What to do: What you return should be each line of the data containing the string "stock".

Data records:
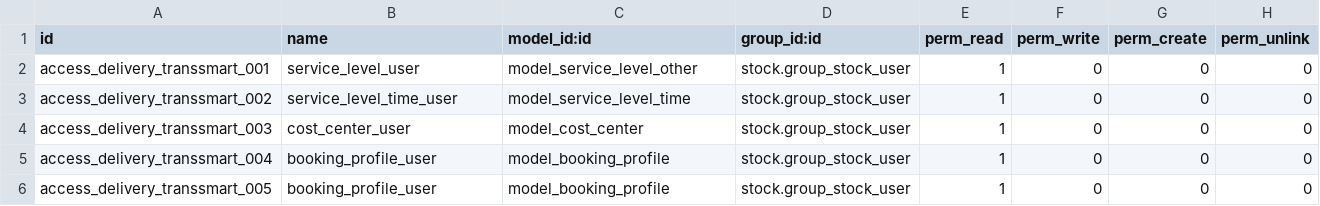
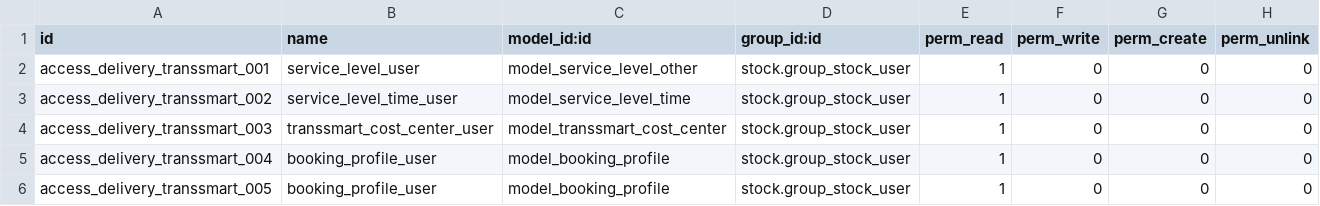
Before and after one commit to 1200wd/1200wd_addons, a CSV file: delivery_transsmart/security/ir.model.access.csv, drawn as a sheet.

Commit message:
[IMP] delivery_transsmart. Better named variables and streamlined code.

```diff
--- a/delivery_transsmart/security/ir.model.access.csv
+++ b/delivery_transsmart/security/ir.model.access.csv
@@ -3,3 +3,3 @@ access_delivery_transsmart_001,service_level_user,model_service_level_other,stoc
 access_delivery_transsmart_002,service_level_time_user,model_service_level_time,stock.group_stock_user,1,0,0,0
-access_delivery_transsmart_003,cost_center_user,model_cost_center,stock.group_stock_user,1,0,0,0
+access_delivery_transsmart_003,transsmart_cost_center_user,model_transsmart_cost_center,stock.group_stock_user,1,0,0,0
 access_delivery_transsmart_004,booking_profile_user,model_booking_profile,stock.group_stock_user,1,0,0,0
```
Also changed, not shown: 20 other files.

Solution to this task:
 access_delivery_transsmart_002,service_level_time_user,model_service_level_time,stock.group_stock_user,1,0,0,0
-access_delivery_transsmart_003,cost_center_user,model_cost_center,stock.group_stock_user,1,0,0,0
+access_delivery_transsmart_003,transsmart_cost_center_user,model_transsmart_cost_center,stock.group_stock_user,1,0,0,0
 access_delivery_transsmart_004,booking_profile_user,model_booking_profile,stock.group_stock_user,1,0,0,0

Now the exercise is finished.